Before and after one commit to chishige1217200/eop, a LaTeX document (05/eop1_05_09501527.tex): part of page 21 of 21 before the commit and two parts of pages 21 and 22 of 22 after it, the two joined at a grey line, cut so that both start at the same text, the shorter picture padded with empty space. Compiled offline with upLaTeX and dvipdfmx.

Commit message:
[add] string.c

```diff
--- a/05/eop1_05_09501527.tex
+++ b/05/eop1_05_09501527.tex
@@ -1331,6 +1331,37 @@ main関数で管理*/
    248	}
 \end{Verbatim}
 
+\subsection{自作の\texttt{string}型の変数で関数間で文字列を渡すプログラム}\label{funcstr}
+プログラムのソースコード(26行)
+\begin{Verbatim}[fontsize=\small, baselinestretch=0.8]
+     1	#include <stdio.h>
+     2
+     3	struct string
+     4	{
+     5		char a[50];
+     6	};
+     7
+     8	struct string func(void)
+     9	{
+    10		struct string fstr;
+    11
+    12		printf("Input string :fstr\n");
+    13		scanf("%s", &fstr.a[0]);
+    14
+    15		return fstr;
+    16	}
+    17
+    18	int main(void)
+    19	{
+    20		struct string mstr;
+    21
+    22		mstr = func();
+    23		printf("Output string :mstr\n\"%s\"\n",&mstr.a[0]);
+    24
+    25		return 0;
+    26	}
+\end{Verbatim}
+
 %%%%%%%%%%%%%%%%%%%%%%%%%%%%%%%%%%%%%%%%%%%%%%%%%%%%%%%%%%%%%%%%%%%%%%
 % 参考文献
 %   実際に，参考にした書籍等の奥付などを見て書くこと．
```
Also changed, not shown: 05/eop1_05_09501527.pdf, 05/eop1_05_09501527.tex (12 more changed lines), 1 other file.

========================================

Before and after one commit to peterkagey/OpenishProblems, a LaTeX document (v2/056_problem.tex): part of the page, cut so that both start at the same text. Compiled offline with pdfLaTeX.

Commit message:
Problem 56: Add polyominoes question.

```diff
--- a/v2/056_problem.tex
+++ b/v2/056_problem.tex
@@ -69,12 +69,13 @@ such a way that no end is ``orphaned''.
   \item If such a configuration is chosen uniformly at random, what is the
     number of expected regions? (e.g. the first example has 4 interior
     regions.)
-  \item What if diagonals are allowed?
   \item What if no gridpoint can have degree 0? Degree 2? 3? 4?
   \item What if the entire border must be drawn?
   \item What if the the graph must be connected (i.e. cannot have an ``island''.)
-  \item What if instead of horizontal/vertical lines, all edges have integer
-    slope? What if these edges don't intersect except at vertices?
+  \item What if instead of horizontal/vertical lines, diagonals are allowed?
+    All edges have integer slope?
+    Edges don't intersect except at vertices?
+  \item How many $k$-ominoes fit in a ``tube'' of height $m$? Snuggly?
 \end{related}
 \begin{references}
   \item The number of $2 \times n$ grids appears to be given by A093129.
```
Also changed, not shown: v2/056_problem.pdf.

========================================

▸ **Task to carry out**
Going through the listing above, count every line in which the word "struct" occurs, and state only the count.

▸ **Output for this exercise**
4